-- WORK ORDER --
Which lines of the data below contain "purge"? Please show them all.

-- MATERIALS PROVIDED --
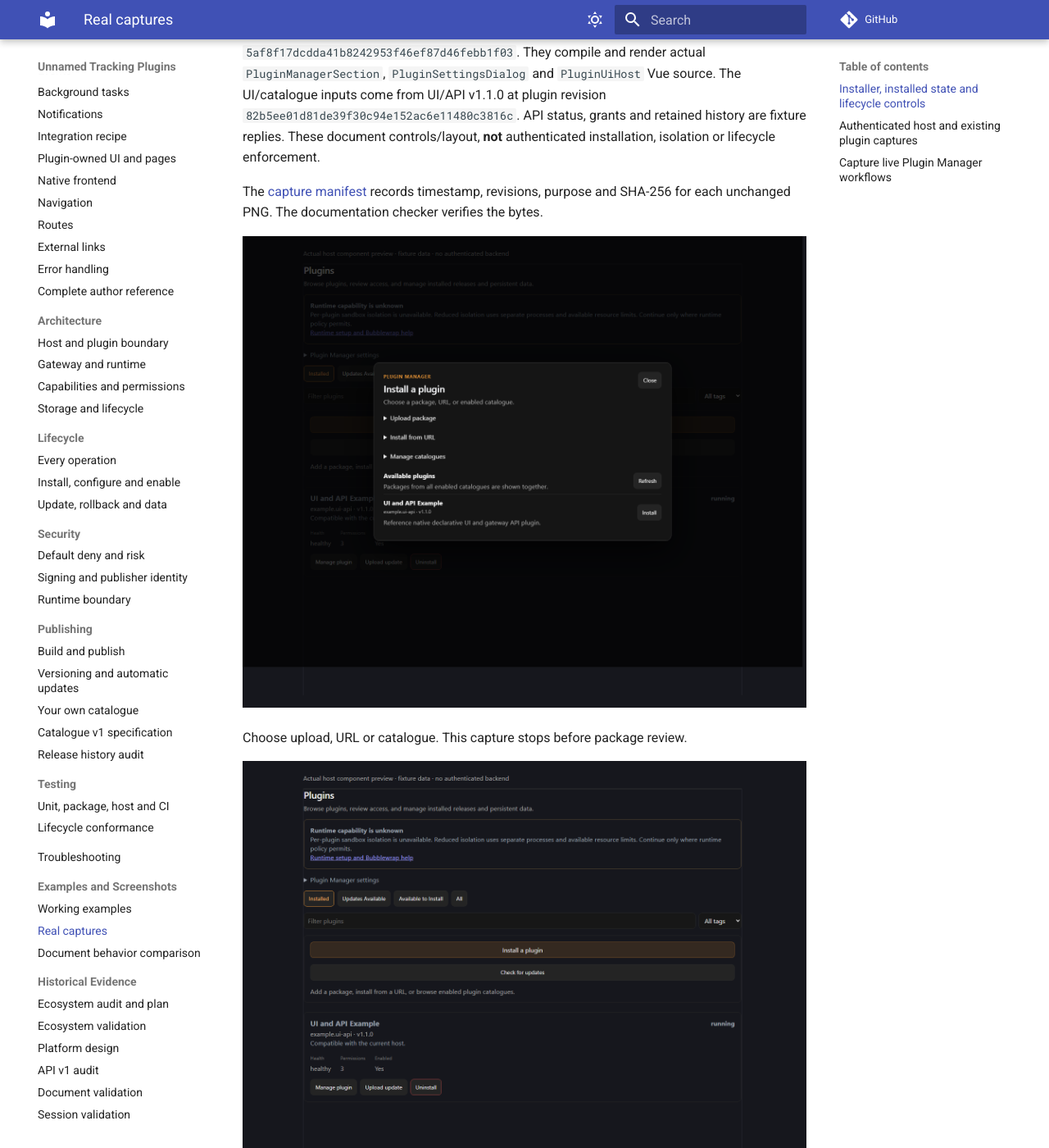
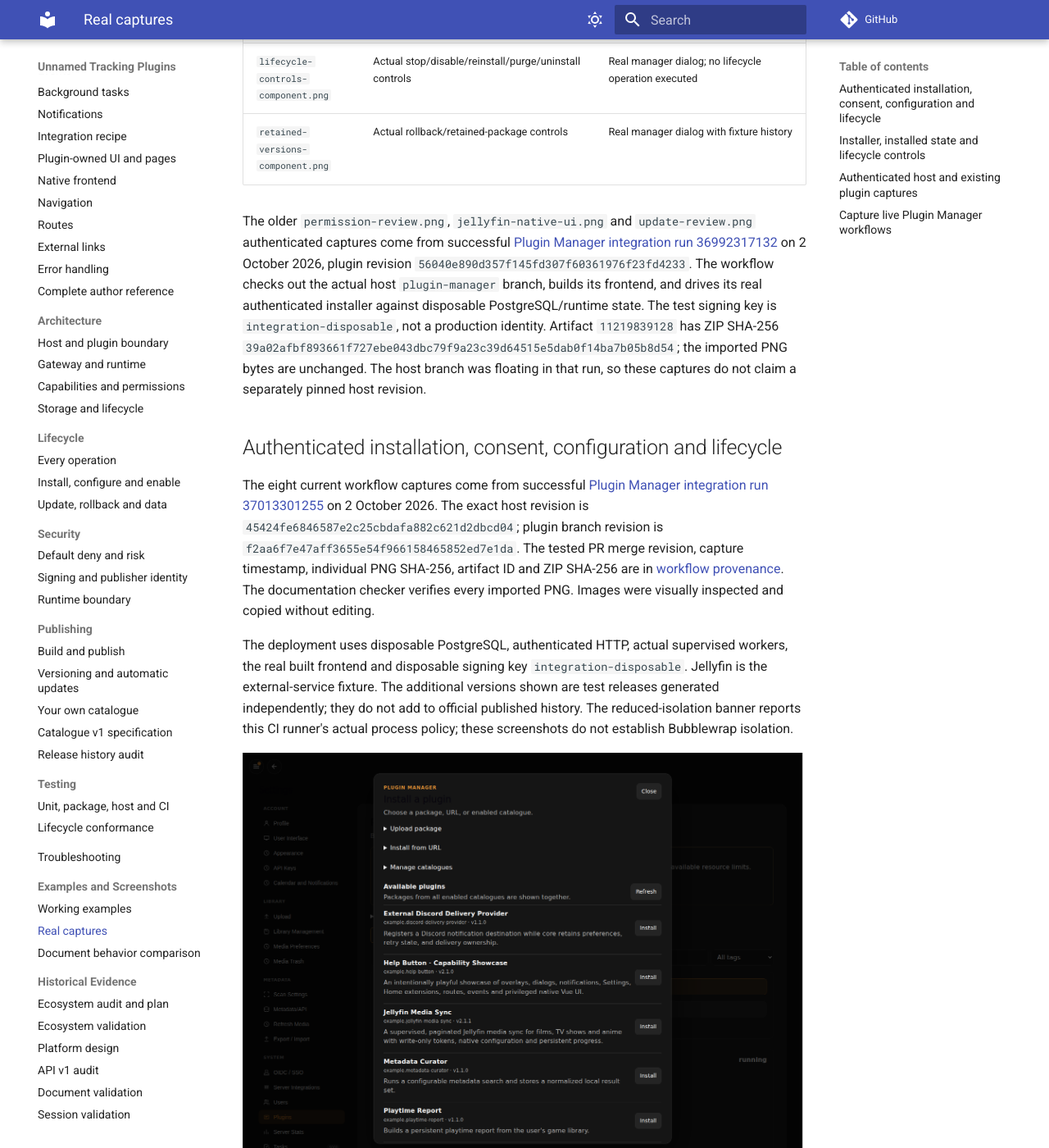
Before and after one commit to Rosefall-a/unnamed_tracking_app_plugins, an MkDocs documentation site: the page built from docs/assets/screenshots/index.md, in a window 1280 px wide and 1400 px high, scrolled down 1468 px. Shown: the whole window at 82% size. Built offline with MkDocs 1.6.1 and Material for MkDocs 9.7.7, drawn with Linux system fonts in a browser that asks for light colours; comment, search, counter and statistics services are not loaded; some of the changed text lies outside the part shown.

Commit message:
docs: document verified authenticated plugin lifecycle screenshots

```diff
--- a/docs/assets/screenshots/index.md
+++ b/docs/assets/screenshots/index.md
@@ -5,6 +5,14 @@
 
 | Asset | What was captured | Provenance |
 | --- | --- | --- |
+| `plugin-install.png` | Actual installer source chooser | Authenticated run 37013301255; live catalogue replies |
+| `permission-consent.png` | Actual installation permission consent | Same run; selected scopes and real host risk classification |
+| `installed-plugin.png` | Healthy predecessor after denying new update authority | Same run; real installation/version/grants |
+| `plugin-settings.png` | Saved native configuration and completed sync | Same run; real plugin action response, write-only token input empty |
+| `plugin-ui.png` | Native plugin UI before configuration | Same run; expected empty-server validation error |
+| `update-review-current.png` | Actual package identity/version/permission update review | Same run; predecessor remains active |
+| `lifecycle-controls.png` | Actual stop/disable/reinstall/purge/uninstall controls | Same run; real healthy enabled installation |
+| `retained-versions.png` | Actual rollback history and update policy | Same run; real retained packages |
 | `scoped-document-viewer.png` | Actual sandboxed PDF reader | Existing document browser validation, recorded in the dated report |
 | `scoped-document-reader-office.png` | Actual direct Office reading preview | Existing reader browser validation, recorded in the dated report |
 | `session-manager-admin.png` | Actual native admin component with disposable data | Existing local Vue harness; not an authenticated host screenshot |
@@ -18,7 +26,8 @@
 | `lifecycle-controls-component.png` | Actual stop/disable/reinstall/purge/uninstall controls | Real manager dialog; no lifecycle operation executed |
 | `retained-versions-component.png` | Actual rollback/retained-package controls | Real manager dialog with fixture history |
 
-The three authenticated host captures come from successful
+The older `permission-review.png`, `jellyfin-native-ui.png` and `update-review.png`
+authenticated captures come from successful
 [Plugin Manager integration run 36992317132](https://github.com/Rosefall-a/unnamed_tracking_app_plugins/actions/runs/36992317132)
 on 2 October 2026, plugin revision `56040e890d357f145fd307f60361976f23fd4233`.
 The workflow checks out the actual host `plugin-manager` branch, builds its frontend,
@@ -28,6 +37,68 @@
 `39a02afbf893661f727ebe043dbc79f9a23c39d64515e5dab0f14ba7b05b8d54`;
 the imported PNG bytes are unchanged. The host branch was floating in that run,
 so these captures do not claim a separately pinned host revision.
+
+## Authenticated installation, consent, configuration and lifecycle
+
+The eight current workflow captures come from successful
+[Plugin Manager integration run 37013301255](https://github.com/Rosefall-a/unnamed_tracking_app_plugins/actions/runs/37013301255)
+on 2 October 2026. The exact host revision is
+`45424fe6846587e2c25cbdafa882c621d2dbcd04`; plugin branch revision is
+`f2aa6f7e47aff3655e54f966158465852ed7e1da`. The tested PR merge revision,
+capture timestamp, individual PNG SHA-256, artifact ID and ZIP SHA-256 are in
+[workflow provenance](workflow-captures.json). The documentation checker verifies
+every imported PNG. Images were visually inspected and copied without editing.
+
+The deployment uses disposable PostgreSQL, authenticated HTTP, actual supervised
+workers, the real built frontend and disposable signing key `integration-disposable`.
+Jellyfin is the external-service fixture. The additional versions shown are test
+releases generated independently; they do not add to official published history.
+The reduced-isolation banner reports this CI runner's actual process policy;
+these screenshots do not establish Bubblewrap isolation.
+
+![Actual authenticated installer](plugin-install.png)
+
+Choose upload, URL or catalogue. The catalogue entries come from live host replies.
+
+![Actual authenticated installation permission consent](permission-consent.png)
+
+The test selects reviewed scopes in the disposable deployment. The host owns
+the group counts and risk classifications; a signature does not approve a grant.
+Developers should request only the authority their feature needs.
+
+![Actual installed predecessor after permission denial](installed-plugin.png)
+
+The new `games.read` scope was explicitly denied through authenticated HTTP.
+The installed predecessor remains running, enabled and healthy with unchanged
+grants/history. Catalogue refresh is independent of installed inventory.
+
+![Actual persisted plugin settings and completed sync](plugin-settings.png)
+
+The form loads the saved disposable server/user configuration through a real
+plugin action. Sync completed for one fixture movie. The saved token is never
+returned to the password input. No secret or real user data appears here.
+
+![Actual plugin UI before configuration](plugin-ui.png)
+
+This earlier view shows the native actions/progress surface and the expected
+validation error for an empty server URL, before successful configuration.
+
+![Actual authenticated update review](update-review-current.png)
+
+Review signer, compatibility, digest and permission changes before activation.
+This ordinary update retains previously reviewed grants. The later introduced
+scope is tested separately by staging, denial and explicit approval.
+
+![Actual authenticated lifecycle controls](lifecycle-controls.png)
+
+Stop, disable, retaining reinstall, reinstall with purge and uninstall with purge
+are separate controls. The screenshot is taken while the predecessor is healthy;
+the acceptance suite executes the preservation/deletion checks separately.
+
+![Actual retained versions and update controls](retained-versions.png)
+
+The retained predecessors are real packages. Rollback preserves live data, and
+does not restore revoked grants. Deleting a retained package is a different action.
 
 ## Installer, installed state and lifecycle controls
 
@@ -93,6 +164,12 @@
 and logs. Download successful captures, verify they match the reviewed host build,
 then add them here with revision/date/workflow provenance.
 
+The plugin repository's `check_host_lifecycle.py` adapter also captures installer,
+installed state, loaded native configuration, lifecycle controls and retained
+history through `capture_host_workflow.mjs`. It passes the live disposable session
+through a private temporary cookie file, deletes it immediately, and writes only
+PNG/hash/revision provenance to `workflow-captures.json`. No API response is mocked.
+
 For a reproducible local run follow [testing](../../testing/index.md), including
 the host prerequisites, and pass `--browser`. Do not construct a lookalike
 Plugin Manager UI or label unit fixture output as an installation screenshot.
```
Also changed, not shown: docs/assets/screenshots/workflow-captures.json (added, +57 -0 lines), docs/lifecycle/install.md (+5 -4 lines), docs/lifecycle/operations.md (+5 -0 lines), docs/lifecycle/updates.md (+1 -1 lines), docs/assets/screenshots/installed-plugin.png (added), docs/assets/screenshots/lifecycle-controls.png (added), docs/assets/screenshots/permission-consent.png (added), docs/assets/screenshots/plugin-install.png (added), docs/assets/screenshots/plugin-settings.png (added), docs/assets/screenshots/plugin-ui.png (added), docs/assets/screenshots/retained-versions.png (added), docs/assets/screenshots/update-review-current.png (added).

-- WRITTEN REPLY --
+| `lifecycle-controls.png` | Actual stop/disable/reinstall/purge/uninstall controls | Same run; real healthy enabled installation |
 | `lifecycle-controls-component.png` | Actual stop/disable/reinstall/purge/uninstall controls | Real manager dialog; no lifecycle operation executed |
+Stop, disable, retaining reinstall, reinstall with purge and uninstall with purge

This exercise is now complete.